##### Supplied data #####
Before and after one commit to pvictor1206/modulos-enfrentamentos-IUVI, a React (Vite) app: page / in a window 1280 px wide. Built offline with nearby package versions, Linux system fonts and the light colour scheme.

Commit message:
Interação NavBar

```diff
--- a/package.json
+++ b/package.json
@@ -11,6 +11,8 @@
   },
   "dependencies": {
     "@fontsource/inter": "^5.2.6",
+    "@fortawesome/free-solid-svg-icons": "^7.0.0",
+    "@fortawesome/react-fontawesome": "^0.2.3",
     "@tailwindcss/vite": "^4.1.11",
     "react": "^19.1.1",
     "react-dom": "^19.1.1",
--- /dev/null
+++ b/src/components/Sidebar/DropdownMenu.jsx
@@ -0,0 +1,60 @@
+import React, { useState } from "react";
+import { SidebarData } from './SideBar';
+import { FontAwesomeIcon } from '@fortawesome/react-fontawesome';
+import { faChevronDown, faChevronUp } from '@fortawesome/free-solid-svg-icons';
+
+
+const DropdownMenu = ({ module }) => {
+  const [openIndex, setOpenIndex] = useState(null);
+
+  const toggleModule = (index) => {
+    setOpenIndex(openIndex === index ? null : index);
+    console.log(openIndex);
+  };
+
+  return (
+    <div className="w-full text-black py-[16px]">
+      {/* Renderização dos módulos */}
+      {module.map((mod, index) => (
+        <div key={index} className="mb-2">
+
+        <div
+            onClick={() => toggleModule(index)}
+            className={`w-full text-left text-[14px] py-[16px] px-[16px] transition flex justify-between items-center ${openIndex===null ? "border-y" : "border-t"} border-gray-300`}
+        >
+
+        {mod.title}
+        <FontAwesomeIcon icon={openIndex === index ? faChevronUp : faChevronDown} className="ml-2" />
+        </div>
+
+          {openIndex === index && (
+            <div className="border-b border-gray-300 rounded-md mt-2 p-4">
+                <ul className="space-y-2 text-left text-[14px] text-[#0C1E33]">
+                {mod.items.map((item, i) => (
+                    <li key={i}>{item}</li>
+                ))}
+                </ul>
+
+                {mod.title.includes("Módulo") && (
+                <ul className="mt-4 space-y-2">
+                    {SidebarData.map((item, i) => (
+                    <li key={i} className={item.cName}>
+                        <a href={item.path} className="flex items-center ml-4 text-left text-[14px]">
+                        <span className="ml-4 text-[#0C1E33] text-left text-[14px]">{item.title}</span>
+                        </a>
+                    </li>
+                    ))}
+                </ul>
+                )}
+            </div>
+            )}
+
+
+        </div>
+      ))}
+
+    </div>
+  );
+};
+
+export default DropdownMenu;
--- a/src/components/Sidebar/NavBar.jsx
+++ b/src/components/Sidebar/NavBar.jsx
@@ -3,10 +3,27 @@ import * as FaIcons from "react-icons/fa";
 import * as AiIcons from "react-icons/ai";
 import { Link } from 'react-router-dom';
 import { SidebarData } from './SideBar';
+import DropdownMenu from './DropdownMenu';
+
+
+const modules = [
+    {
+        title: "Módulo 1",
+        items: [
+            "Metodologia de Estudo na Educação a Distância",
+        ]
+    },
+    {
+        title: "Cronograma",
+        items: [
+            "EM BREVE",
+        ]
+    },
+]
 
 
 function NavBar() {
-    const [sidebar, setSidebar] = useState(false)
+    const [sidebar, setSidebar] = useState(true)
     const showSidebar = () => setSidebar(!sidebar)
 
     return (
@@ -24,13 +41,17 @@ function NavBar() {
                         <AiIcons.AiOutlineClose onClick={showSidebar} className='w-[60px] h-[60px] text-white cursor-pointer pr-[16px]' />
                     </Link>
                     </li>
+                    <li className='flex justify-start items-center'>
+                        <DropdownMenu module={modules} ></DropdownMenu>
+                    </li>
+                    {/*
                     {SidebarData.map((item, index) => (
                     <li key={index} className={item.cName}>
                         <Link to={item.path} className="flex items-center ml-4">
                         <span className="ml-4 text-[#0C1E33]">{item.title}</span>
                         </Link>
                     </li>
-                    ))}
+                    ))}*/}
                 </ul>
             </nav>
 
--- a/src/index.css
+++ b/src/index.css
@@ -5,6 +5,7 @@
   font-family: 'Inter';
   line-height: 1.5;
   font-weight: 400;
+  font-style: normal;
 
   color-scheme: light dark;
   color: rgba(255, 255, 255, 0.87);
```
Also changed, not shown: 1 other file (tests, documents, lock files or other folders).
#####
##### Supplied data #####
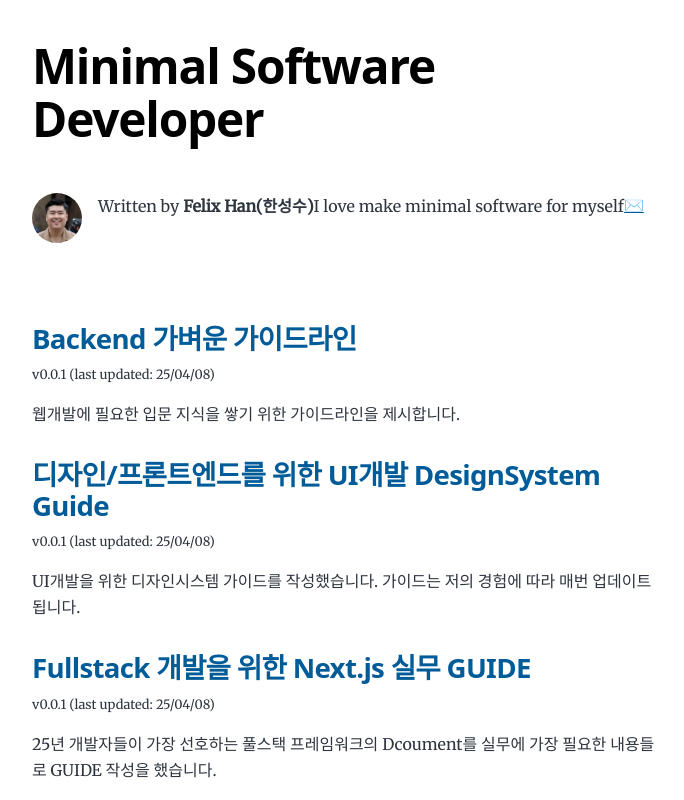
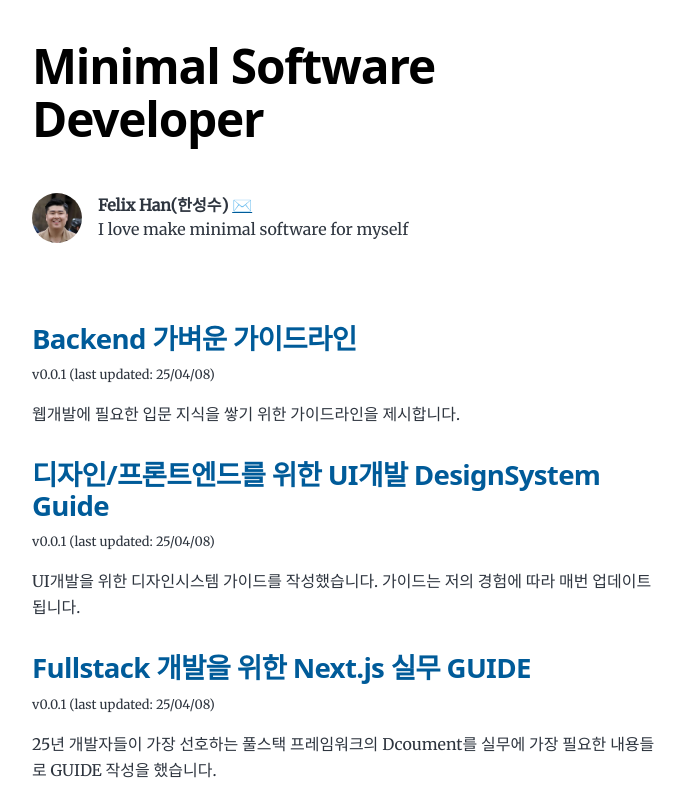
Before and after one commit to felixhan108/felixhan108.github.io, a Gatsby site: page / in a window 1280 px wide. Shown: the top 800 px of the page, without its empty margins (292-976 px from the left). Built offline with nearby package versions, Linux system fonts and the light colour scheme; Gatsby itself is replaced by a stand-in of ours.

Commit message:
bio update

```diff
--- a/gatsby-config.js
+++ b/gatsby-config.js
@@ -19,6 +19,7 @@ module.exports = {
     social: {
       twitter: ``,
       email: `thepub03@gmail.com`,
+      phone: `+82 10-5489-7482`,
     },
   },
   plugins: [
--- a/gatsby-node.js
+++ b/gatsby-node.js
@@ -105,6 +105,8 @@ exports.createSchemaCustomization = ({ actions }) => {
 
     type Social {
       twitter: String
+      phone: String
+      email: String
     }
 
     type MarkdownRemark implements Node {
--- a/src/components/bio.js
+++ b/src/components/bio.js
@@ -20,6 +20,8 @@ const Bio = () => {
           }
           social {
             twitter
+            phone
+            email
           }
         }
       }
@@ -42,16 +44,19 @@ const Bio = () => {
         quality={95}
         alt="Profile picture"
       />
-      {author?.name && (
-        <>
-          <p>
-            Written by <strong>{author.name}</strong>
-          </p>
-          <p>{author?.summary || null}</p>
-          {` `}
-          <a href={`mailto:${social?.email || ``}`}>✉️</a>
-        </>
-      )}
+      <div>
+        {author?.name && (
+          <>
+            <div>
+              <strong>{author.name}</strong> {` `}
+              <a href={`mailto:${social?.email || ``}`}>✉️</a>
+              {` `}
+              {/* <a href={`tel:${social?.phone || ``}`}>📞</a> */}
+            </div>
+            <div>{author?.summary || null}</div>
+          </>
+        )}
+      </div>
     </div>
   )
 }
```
#####
Search the data for the string "system" and copy out every line where it is found.

Before and after one commit to pvictor1206/modulos-enfrentamentos-IUVI, a React (Vite) app: page / in a window 1280 px wide. Built offline with nearby package versions, Linux system fonts and the light colour scheme.
Before and after one commit to felixhan108/felixhan108.github.io, a Gatsby site: page / in a window 1280 px wide. Shown: the top 800 px of the page, without its empty margins (292-976 px from the left). Built offline with nearby package versions, Linux system fonts and the light colour scheme; Gatsby itself is replaced by a stand-in of ours.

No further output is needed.